The year before this moment had been a tough one. On top of rheumatoid arthritis, I had been diagnosed with chronic migraines that sometimes included stroke-like symptoms, including slurred speech and weakness on one side of my body. I had developed non-epileptic seizures as well, and experienced PTSD symptoms due to a sexual assault. I was in the midst of a divorce and learning how to parent two children solo while managing several chronic conditions.
When I saw my body shape in front of me, all of the complex feelings I had about my body and its limitations and failures came rushing forward. This was not the body I had in my mind’s eye: it was larger, softer, rounder, and droopier than I imagined. It wasn’t strong. It wasn’t beautiful.
I have amazing friends who, when I messaged them for support, told me to drape the form in beautiful fabric until I was ready to see the beauty of the form. I grabbed some rayon from Cotton and Steel’s From Porto With Love collection that I had been saving and threw it on the form. I walked away and started sewing other things that were on my list: clothing for my children, clothing for clients, bags to sell at a local craft fair.
Eventually I came back to the form with some muslin and started draping and pinching and tucking and pinning. I played with shapes and fabric weights. I figured out what I wanted to highlight and what I wanted to play down. I made a Washi Dress (from Made by Rae) out of that rayon, then made another out of cotton. I’m still futzing with the bust darts to get them right, but that particular dress is a great mix of comfortable, easy to wear, and flattering for my body shape.

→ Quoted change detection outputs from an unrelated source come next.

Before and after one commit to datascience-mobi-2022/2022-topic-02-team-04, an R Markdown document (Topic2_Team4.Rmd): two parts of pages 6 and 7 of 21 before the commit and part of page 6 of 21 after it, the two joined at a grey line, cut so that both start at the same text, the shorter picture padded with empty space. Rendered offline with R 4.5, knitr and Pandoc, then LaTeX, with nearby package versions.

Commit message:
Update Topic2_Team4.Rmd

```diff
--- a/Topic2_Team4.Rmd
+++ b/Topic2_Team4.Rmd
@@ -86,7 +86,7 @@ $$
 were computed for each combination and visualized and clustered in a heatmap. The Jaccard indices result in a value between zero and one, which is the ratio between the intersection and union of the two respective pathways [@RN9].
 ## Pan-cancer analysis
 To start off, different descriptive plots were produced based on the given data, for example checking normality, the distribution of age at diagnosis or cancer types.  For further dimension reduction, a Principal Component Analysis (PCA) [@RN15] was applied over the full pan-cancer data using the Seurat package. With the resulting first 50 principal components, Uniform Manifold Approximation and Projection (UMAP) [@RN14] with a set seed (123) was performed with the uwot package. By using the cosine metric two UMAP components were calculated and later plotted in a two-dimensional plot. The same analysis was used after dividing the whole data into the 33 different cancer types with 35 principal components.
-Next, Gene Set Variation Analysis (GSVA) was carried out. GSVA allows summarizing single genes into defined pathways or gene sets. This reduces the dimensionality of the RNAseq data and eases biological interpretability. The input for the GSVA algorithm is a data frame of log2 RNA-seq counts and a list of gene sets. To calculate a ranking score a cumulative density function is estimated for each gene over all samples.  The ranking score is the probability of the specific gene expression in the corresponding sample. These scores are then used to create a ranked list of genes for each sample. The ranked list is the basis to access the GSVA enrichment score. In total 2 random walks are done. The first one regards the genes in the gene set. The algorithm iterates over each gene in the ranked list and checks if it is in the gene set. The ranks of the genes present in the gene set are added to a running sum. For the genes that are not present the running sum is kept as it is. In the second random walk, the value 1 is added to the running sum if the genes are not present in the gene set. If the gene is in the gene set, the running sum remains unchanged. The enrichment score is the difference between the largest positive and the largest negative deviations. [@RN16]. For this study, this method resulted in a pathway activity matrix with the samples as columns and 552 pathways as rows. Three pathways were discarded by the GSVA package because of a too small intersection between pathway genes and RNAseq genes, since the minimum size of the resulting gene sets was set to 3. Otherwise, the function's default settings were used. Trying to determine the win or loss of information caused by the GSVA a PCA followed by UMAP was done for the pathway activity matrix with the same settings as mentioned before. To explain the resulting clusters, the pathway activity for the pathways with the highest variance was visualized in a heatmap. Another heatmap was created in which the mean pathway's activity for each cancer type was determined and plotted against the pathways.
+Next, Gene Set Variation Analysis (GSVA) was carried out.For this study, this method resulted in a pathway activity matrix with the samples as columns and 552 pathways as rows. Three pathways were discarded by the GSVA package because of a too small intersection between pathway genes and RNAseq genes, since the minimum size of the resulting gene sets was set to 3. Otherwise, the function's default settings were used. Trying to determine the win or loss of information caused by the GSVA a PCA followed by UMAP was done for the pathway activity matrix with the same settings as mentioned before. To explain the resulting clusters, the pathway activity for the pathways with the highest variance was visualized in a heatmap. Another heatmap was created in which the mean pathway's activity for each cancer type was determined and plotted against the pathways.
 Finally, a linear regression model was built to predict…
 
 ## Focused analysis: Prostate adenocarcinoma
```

As I got to know my dress form, I got to know my own body and how to work with its limitations. I was approved for disability, taking a significant source of stress off the table. My seizures lessened as I started to heal from the trauma I had experienced (in my case, the two are connected). I started having some success treating my migraines. I figured out how much sewing I could do without exhausting myself, how many craft fairs I could commit to without landing in the hospital.
Shortly after my divorce was finalized by the court, I took myself to my favorite bar in my latest me-made dress. I felt great: confident, comfortable, and sexy. The body I had seen as a total failure a few months earlier was now home to the kind of strength that comes from surviving something challenging.
When clients come to me for custom clothing, they usually start the appointment at which I take their measurements with an apology. “I’m sorry about my belly/back fat/big butt/droopy breasts.” I tell them about sitting in front of my dress form and crying. About finding the shapes and fabrics that worked for the body I have. About finding confidence in clothing that I loved and had crafted just for me. We talk about shapes and fabrics that will work for their body, and about what they need out of their clothing. I ask who they are, and what they want the world to know about them. We look and touch the fabrics in my studio to see if there’s anything right. If not, we go online to look for just the right thing. In the end, they have an item of clothing they love, and I have the joy of making someone happy.
Allyson Wendt is the founder and head sewist at Warp | Weft (link: https://www.facebook.com/WarpWeftFiberArts/). She lives fiercely with disabilities in Brattleboro, Vermont, with her two children and a cat.